Like family, we are tied to each other. This is what all good musicians understand.—Billy Joel
Tuesdays are beginning to annoy me. Traditionally, major music labels drop new songs and new albums on Tuesday, so that is how I plan my day’s soundtrack. Some weeks I hear some really great stuff, others not so much, but that’s part of the joy. This year, however, this 2016, is upsetting that plan. Last week, instead of music dropped that day, I, along with nearly everyone else on the planet, was still listening to David Bowie’s final album, Blackstar. We even wrote about it. Now, this morning, I’m postponing new music once again to listen to Glenn Frey’s last album After Hours (2012). If musicians would stop dying for a couple of weeks, I would be most appreciative.
There are some musicians whose deaths are not quite so surprising. Country crooner Mel Tillis has been in critical condition in a Nashville hospital for several days. Had it been his obituary in my newsfeed, I would have been sad, but not surprised. There are several others, rock stars whose lives in the 70s should have dictated early deaths but didn’t, who I suspect are one good bout of pneumonia away from the grave. But Glenn Frey, man, I wasn’t ready.
What’s frightening, is that Glenn wasn’t the only musician to pass yesterday. Within 24 hours, we also lost Blowfly, musician/songwriter/producer whose work many found offensive; Dale Griffin, drummer for Mott The Hoople, one of those bands you didn’t know you knew; Mic Gillette, brass player with Tower Of Power, a band that helped define the sound of the early 70s; and Gary Loizzo, lead singer for American Breed, whose Bend Me, Shape Me put them on the charts in 1967. Loizzo was also the sound engineer for Styx, who recorded many of their hits in Loizzo’s studio.
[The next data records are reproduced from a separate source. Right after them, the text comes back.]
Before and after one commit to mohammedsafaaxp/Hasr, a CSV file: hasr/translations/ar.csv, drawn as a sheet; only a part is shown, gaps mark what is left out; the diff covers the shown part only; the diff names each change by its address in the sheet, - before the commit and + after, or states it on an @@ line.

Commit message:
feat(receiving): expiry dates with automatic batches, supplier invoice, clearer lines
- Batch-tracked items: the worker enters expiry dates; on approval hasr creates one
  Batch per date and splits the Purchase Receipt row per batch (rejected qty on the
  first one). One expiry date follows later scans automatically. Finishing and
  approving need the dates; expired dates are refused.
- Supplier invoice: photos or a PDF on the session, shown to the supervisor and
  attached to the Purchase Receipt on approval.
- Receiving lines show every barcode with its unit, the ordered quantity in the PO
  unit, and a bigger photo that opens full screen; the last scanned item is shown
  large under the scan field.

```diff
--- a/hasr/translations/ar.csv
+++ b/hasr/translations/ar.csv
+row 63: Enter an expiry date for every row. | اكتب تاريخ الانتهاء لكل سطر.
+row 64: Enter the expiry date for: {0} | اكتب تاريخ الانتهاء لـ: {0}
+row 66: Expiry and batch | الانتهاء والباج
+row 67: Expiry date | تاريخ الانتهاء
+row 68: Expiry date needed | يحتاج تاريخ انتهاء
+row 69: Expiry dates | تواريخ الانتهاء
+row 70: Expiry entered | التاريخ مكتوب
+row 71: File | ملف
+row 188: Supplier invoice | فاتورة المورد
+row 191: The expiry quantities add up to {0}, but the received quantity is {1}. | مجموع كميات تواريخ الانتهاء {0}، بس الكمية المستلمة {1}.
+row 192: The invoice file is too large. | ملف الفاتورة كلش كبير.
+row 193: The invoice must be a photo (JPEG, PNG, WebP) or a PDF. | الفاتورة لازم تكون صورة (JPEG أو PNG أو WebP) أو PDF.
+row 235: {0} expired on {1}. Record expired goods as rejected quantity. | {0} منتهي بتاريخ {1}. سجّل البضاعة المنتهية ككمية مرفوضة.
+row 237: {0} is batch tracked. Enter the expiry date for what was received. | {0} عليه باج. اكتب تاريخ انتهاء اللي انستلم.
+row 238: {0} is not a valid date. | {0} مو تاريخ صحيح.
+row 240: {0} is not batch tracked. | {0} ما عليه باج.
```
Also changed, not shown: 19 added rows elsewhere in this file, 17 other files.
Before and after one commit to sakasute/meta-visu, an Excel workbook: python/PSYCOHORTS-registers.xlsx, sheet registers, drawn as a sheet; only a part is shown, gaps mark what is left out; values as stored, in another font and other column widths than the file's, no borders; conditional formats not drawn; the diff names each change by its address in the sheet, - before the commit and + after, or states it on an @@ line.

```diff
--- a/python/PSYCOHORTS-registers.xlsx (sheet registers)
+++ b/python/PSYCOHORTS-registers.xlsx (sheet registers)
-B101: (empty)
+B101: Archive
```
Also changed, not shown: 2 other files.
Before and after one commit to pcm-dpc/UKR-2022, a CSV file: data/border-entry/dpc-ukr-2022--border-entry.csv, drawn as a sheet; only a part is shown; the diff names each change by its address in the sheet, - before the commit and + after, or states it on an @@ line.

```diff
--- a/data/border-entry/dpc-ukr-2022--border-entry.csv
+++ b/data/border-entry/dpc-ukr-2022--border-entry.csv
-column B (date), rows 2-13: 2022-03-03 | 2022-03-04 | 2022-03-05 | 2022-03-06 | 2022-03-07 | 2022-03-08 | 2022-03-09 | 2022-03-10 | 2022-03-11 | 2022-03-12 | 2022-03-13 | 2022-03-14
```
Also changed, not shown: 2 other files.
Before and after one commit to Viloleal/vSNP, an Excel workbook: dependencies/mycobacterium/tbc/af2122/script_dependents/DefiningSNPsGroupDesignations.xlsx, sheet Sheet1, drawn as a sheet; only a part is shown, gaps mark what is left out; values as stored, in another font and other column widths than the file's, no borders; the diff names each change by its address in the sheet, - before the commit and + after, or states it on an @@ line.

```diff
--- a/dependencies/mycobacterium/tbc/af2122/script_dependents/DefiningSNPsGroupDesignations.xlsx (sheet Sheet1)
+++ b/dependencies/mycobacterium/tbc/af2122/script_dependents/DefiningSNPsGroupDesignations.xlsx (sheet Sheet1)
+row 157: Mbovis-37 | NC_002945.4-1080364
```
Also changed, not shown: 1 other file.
Of course, musicians aren’t the only ones who seem to be dying at a heavier rate than usual. If you were paying attention, just this past Sunday I wrote about the high number of notable deaths just last week. What makes a difference with musicians is that we connect them so strongly with their music and their music is so strongly connected to our lives. Music is not just something to keep our ears occupied. Music defines places, memories, and even relationships. Is there anyone from my generation who doesn’t have some memory connected to Hotel California, or Take It Easy? When musicians die, we lose more than a person, we lose a connection to a specific time and place.
One might think music fans would be somewhat accustomed to the unexpected and even untimely deaths of the musicians they honor. After all, the 27 Club, musicians who died young at the age of 27, is legendary; from Jesse Belvin in 1960, to Jimi Hendrix and Janis Joplin in ’70, Kurt Cobain in ’94 to Amy Winehouse in 2011. The list of club members is long enough that every musician should make a big deal of making it to their 28th birthday.
Even when they don’t die young, we lose dozens of musicians each year. Last year saw the passing of greats like B.B. King, Lemmy Kilmister, Scott Weiland, Alan Toussaint, Cory Wells, and about 60-something others. Each year, we can be sure that the “In Memoriam” reel at all the awards shows won’t be too short. Death happens.
Yet, when they seemingly happen one right after another we’re left wondering just what’s wrong with the world. Music gives our frayed world some sense of sanity. As we lose those who give us music, our world feels a little less assembled. Critical pieces are missing. Sure, we still have the recordings and are thankful for them, but knowing the people who gave us those recordings are gone, that there will be no new albums or concerts coming, creates an abscess we don’t know how to fill.
So, here we go with another Tuesday emersed in memories. Glenn Frey left us more than enough to fill the day and enjoy every minute. We are thankful for everything he gave us.
But seriously, musicians need to take a break from dying for a while. Please.